Records for the task:
++++++++++
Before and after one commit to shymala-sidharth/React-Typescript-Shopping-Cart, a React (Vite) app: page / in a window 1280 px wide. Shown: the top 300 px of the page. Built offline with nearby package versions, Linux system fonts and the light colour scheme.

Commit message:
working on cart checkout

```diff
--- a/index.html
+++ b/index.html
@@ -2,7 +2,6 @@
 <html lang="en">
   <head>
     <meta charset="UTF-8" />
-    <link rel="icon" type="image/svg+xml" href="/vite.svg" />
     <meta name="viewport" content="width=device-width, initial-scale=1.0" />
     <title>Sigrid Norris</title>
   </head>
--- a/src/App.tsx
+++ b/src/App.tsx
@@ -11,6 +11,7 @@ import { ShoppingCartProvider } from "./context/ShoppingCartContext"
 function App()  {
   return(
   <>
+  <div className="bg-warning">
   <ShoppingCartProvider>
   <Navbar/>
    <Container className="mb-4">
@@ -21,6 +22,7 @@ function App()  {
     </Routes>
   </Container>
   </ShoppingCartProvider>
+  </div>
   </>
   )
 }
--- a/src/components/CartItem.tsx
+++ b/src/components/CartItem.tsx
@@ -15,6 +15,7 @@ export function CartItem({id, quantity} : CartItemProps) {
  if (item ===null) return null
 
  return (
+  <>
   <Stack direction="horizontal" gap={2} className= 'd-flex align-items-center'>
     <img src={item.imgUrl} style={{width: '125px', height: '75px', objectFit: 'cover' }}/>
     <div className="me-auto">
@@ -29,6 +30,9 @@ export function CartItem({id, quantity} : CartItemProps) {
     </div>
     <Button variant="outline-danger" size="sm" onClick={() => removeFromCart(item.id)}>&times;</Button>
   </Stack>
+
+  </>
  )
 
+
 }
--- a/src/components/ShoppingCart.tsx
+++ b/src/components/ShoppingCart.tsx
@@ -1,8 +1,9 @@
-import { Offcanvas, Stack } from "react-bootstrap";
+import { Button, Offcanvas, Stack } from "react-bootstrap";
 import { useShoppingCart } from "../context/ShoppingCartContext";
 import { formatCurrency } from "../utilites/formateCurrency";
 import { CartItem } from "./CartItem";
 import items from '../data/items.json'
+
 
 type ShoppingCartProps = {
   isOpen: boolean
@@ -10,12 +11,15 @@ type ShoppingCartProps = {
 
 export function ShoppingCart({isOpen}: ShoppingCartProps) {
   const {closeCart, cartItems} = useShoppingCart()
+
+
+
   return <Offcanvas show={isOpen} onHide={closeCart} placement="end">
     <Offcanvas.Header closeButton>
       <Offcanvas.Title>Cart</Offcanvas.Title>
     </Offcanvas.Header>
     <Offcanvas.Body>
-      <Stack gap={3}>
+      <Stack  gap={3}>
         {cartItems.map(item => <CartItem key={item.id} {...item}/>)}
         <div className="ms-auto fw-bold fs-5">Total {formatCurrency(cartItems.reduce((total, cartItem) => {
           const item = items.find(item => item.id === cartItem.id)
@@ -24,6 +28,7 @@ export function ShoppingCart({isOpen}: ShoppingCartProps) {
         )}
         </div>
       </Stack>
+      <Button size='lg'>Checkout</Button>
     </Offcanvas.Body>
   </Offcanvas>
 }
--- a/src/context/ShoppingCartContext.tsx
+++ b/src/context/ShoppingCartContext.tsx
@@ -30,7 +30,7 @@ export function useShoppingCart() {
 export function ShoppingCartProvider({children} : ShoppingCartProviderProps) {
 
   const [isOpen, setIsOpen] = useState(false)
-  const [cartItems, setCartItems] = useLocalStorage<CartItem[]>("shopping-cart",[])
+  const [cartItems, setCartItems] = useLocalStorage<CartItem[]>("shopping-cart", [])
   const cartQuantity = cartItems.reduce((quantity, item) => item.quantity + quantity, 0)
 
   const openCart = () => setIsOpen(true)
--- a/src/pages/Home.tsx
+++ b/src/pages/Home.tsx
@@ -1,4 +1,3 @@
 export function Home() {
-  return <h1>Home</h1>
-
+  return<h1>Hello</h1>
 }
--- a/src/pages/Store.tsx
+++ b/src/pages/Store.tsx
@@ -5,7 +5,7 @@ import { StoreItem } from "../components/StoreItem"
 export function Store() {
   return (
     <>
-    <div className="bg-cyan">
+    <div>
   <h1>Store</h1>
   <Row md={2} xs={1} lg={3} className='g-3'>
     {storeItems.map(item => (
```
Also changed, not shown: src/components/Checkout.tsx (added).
++++++++++
What to produce:
Output the listing above word for word.

Answer for this exercise:
Before and after one commit to shymala-sidharth/React-Typescript-Shopping-Cart, a React (Vite) app: page / in a window 1280 px wide. Shown: the top 300 px of the page. Built offline with nearby package versions, Linux system fonts and the light colour scheme.

Commit message:
working on cart checkout

```diff
--- a/index.html
+++ b/index.html
@@ -2,7 +2,6 @@
 <html lang="en">
   <head>
     <meta charset="UTF-8" />
-    <link rel="icon" type="image/svg+xml" href="/vite.svg" />
     <meta name="viewport" content="width=device-width, initial-scale=1.0" />
     <title>Sigrid Norris</title>
   </head>
--- a/src/App.tsx
+++ b/src/App.tsx
@@ -11,6 +11,7 @@ import { ShoppingCartProvider } from "./context/ShoppingCartContext"
 function App()  {
   return(
   <>
+  <div className="bg-warning">
   <ShoppingCartProvider>
   <Navbar/>
    <Container className="mb-4">
@@ -21,6 +22,7 @@ function App()  {
     </Routes>
   </Container>
   </ShoppingCartProvider>
+  </div>
   </>
   )
 }
--- a/src/components/CartItem.tsx
+++ b/src/components/CartItem.tsx
@@ -15,6 +15,7 @@ export function CartItem({id, quantity} : CartItemProps) {
  if (item ===null) return null
 
  return (
+  <>
   <Stack direction="horizontal" gap={2} className= 'd-flex align-items-center'>
     <img src={item.imgUrl} style={{width: '125px', height: '75px', objectFit: 'cover' }}/>
     <div className="me-auto">
@@ -29,6 +30,9 @@ export function CartItem({id, quantity} : CartItemProps) {
     </div>
     <Button variant="outline-danger" size="sm" onClick={() => removeFromCart(item.id)}>&times;</Button>
   </Stack>
+
+  </>
  )
 
+
 }
--- a/src/components/ShoppingCart.tsx
+++ b/src/components/ShoppingCart.tsx
@@ -1,8 +1,9 @@
-import { Offcanvas, Stack } from "react-bootstrap";
+import { Button, Offcanvas, Stack } from "react-bootstrap";
 import { useShoppingCart } from "../context/ShoppingCartContext";
 import { formatCurrency } from "../utilites/formateCurrency";
 import { CartItem } from "./CartItem";
 import items from '../data/items.json'
+
 
 type ShoppingCartProps = {
   isOpen: boolean
@@ -10,12 +11,15 @@ type ShoppingCartProps = {
 
 export function ShoppingCart({isOpen}: ShoppingCartProps) {
   const {closeCart, cartItems} = useShoppingCart()
+
+
+
   return <Offcanvas show={isOpen} onHide={closeCart} placement="end">
     <Offcanvas.Header closeButton>
       <Offcanvas.Title>Cart</Offcanvas.Title>
     </Offcanvas.Header>
     <Offcanvas.Body>
-      <Stack gap={3}>
+      <Stack  gap={3}>
         {cartItems.map(item => <CartItem key={item.id} {...item}/>)}
         <div className="ms-auto fw-bold fs-5">Total {formatCurrency(cartItems.reduce((total, cartItem) => {
           const item = items.find(item => item.id === cartItem.id)
@@ -24,6 +28,7 @@ export function ShoppingCart({isOpen}: ShoppingCartProps) {
         )}
         </div>
       </Stack>
+      <Button size='lg'>Checkout</Button>
     </Offcanvas.Body>
   </Offcanvas>
 }
--- a/src/context/ShoppingCartContext.tsx
+++ b/src/context/ShoppingCartContext.tsx
@@ -30,7 +30,7 @@ export function useShoppingCart() {
 export function ShoppingCartProvider({children} : ShoppingCartProviderProps) {
 
   const [isOpen, setIsOpen] = useState(false)
-  const [cartItems, setCartItems] = useLocalStorage<CartItem[]>("shopping-cart",[])
+  const [cartItems, setCartItems] = useLocalStorage<CartItem[]>("shopping-cart", [])
   const cartQuantity = cartItems.reduce((quantity, item) => item.quantity + quantity, 0)
 
   const openCart = () => setIsOpen(true)
--- a/src/pages/Home.tsx
+++ b/src/pages/Home.tsx
@@ -1,4 +1,3 @@
 export function Home() {
-  return <h1>Home</h1>
-
+  return<h1>Hello</h1>
 }
--- a/src/pages/Store.tsx
+++ b/src/pages/Store.tsx
@@ -5,7 +5,7 @@ import { StoreItem } from "../components/StoreItem"
 export function Store() {
   return (
     <>
-    <div className="bg-cyan">
+    <div>
   <h1>Store</h1>
   <Row md={2} xs={1} lg={3} className='g-3'>
     {storeItems.map(item => (
```
Also changed, not shown: src/components/Checkout.tsx (added).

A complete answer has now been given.